DIRECTOR Vincenzo Natali WRITER André Bijelic; Vincenzo Natali; Graeme Manson STARS Nicole de Boer; Maurice Dean Wint; David Hewlett DVD & BLU-RAY 15 October

News that the excellent cult favourite Cube was to make it to Blu-ray, 15 years on from dividing critics, certainly excited this writer.

It is just unfortunate that there is little here to justify the touting of this release as an anniversary edition; an interview of less than three-and-a-half minutes with one actor and a short storyboard sequence is frankly rather poor. But Cube itself will always stand up to repeat viewings; Vincenzo Natali’s debut feature holds a beauty in purity that matches the mathematical conundrum its characters find themselves in.

An impactive opener that puts the viewer one step ahead sees a clearly terrified man let himself into a strange, cube-shaped room, only to find himself sliced and quite literally diced by razor wire. We learn no more about this character, immediately taken to five others who meet in a room that is almost identical. No one knows how they got there, everybody having woken up in prison-style boiler suits bearing their names. The room’s six sides all give way to what could feasibly be an infinite number of other cubes should they find themselves going in circles, some of which are booby-trapped. Leaven, a mathematically gifted young female, soon realises that clues lie in numbers identifying the rooms, and the group gingerly attempt to make their way to an exit.

It is a refreshingly simple premise that relies on the psychological interaction of its characters within a very specific scenario, with no messy subplot to detract from the puzzle; there are no pretensions in philosophy here and no answers other than those that may be calculated (some of this is not entirely accurate, which is a pity for mathematical pedants) within the film. Plot twists are presented, but none of these are dramatic; the entire premise relies on the mathematics. Perhaps this may have worn thin over feature-length if not for the addition of an autistic character, a decision that furthers character development and exposes even the seemingly innocent Leaven as a character to be disliked.

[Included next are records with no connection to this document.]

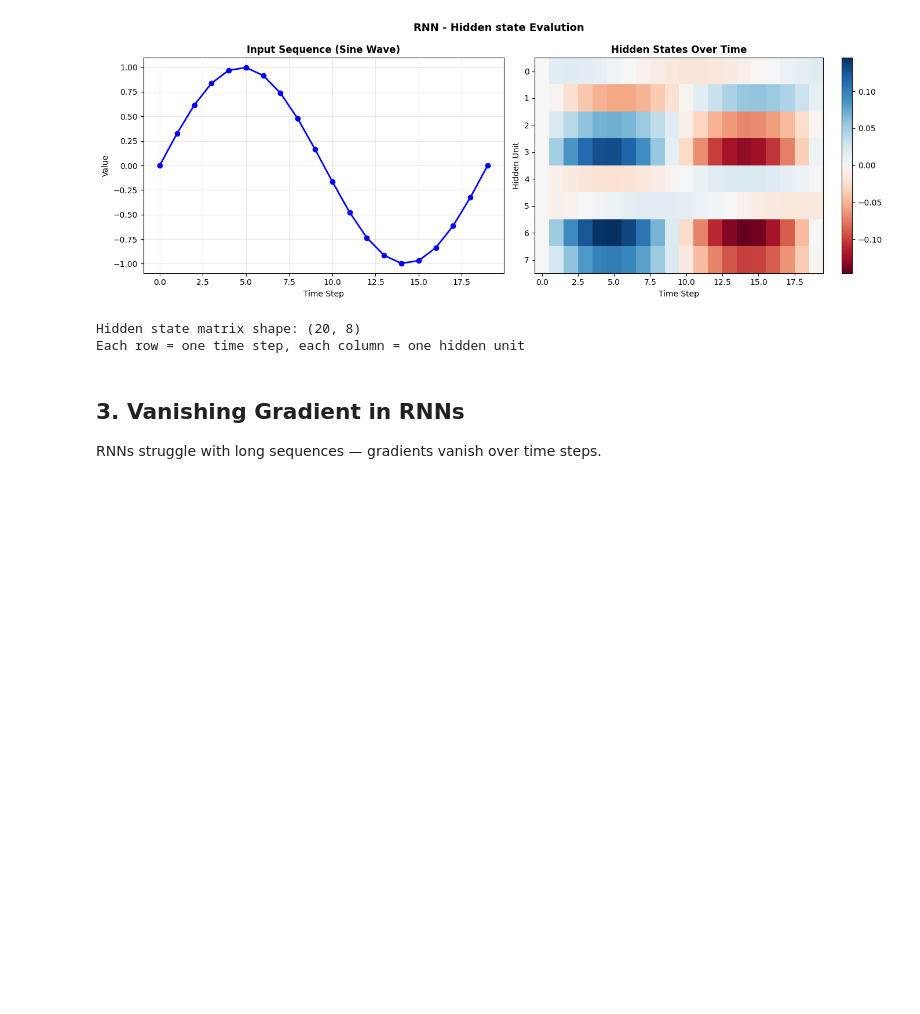
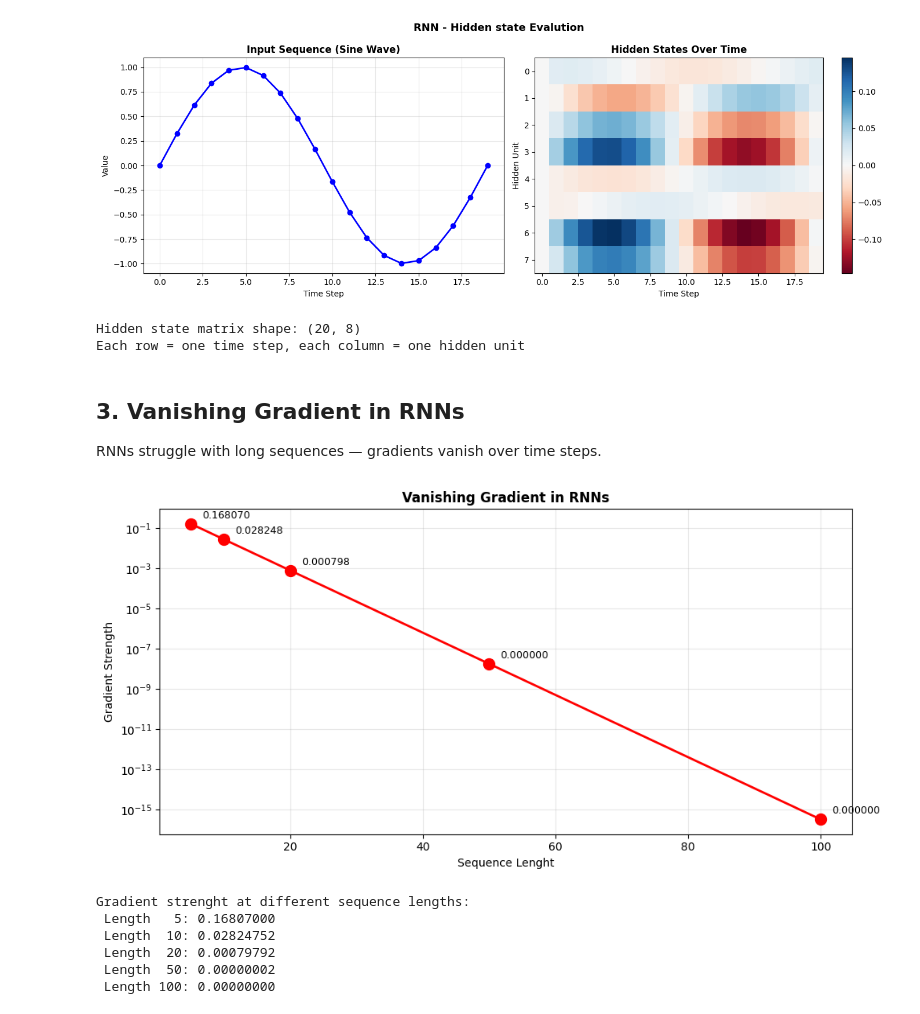
Before and after one commit to Honaxen/deep-learning-fundamentals, a Jupyter notebook: notebooks/05_rnn_basics.ipynb, the cells around one changed output. Drawn from its saved outputs; the diff is of its cells as text; code cells hidden in the pictures; blank space fills up the shorter version.

Commit message:
feat: add RNN basics with hidden state visualization and vanishing gradient

```diff
--- a/notebooks/05_rnn_basics.ipynb
+++ b/notebooks/05_rnn_basics.ipynb
@@ -117,19 +117,39 @@ RNNs struggle with long sequences — gradients vanish over time steps.
 # %%
 # Show how gradient weaknes over long sequences
 sequence_lengths = [5, 10, 20, 50, 100]
 gradient_strengths= []
 
-for lenght in sequence_lengths:
+for length in sequence_lengths:
     # Simulate gradient flow through time steps
     # Each step multplies by tanh derivative (max ~1, typically 0.5-0.7)
     tanh_derivative = 0.7 # typical value
     gradient = tanh_derivative ** length
     gradient_strengths.append(gradient)
 
 fig, ax = plt.subplots(figsize=(10, 5))
 ax.plot(sequence_lengths, gradient_strengths, "r-o", linewidth=2, markersize=10)
 ax.set_title("Vanishing Gradient in RNNs", fontsize=12, fontweight="bold")
 ax.set_xlabel("Sequence Lenght")
 ax.set_ylabel("Gradient Strength")
 ax.set_yscale("log")
 ax.grid(True, alpha=0.3)
+
+for length, strength in zip(sequence_lengths, gradient_strengths):
+    ax.annotate(f"{strength:.6f}", (length, strength),
+               textcoords="offset points", xytext=(10, 5), fontsize=9)
+
+plt.tight_layout()
+plt.savefig("rnn_vanishing_gradient.png", dpi=300)
+plt.show()
+
+print("Gradient strenght at different sequence lengths:")
+for length, strength in zip(sequence_lengths, gradient_strengths):
+    print(f" Length {length:3d}: {strength:.8f}")
+# %% [output]
+[figure, added]
+Gradient strenght at different sequence lengths:
+ Length   5: 0.16807000
+ Length  10: 0.02824752
+ Length  20: 0.00079792
+ Length  50: 0.00000002
+ Length 100: 0.00000000
```
Also changed, not shown: parts of 1 cell of this notebook.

This plays with the audience’s sympathies, shifting our focus back to the conundrum at hand; an excellent move to re-establish Cube‘s raison d’être, should anyone have felt a distracting kind of empathy.

It is not difficult to understand why some critics panned Cube. To be completely fair, the acting is far from Oscar-worthy, and a story that finishes with no conclusion is often frustrating, particularly when there is no ambiguity for teeth-sinking purposes — this is a film that takes mystery to its very limit. Viewers with scientific sensibilities will however understand that these points are irrelevant in this case. Cube is a rather lovely mathematical equation that is solved.


Posted by Naila Scargill

Naila is the founder and editor of Exquisite Terror. Holding a broad editorial background, she has worked with an eclectic variety of content, 
ranging from film and the counterculture, to political news and finance. She is the Culture Editor at Trebuchet, and generally gets around.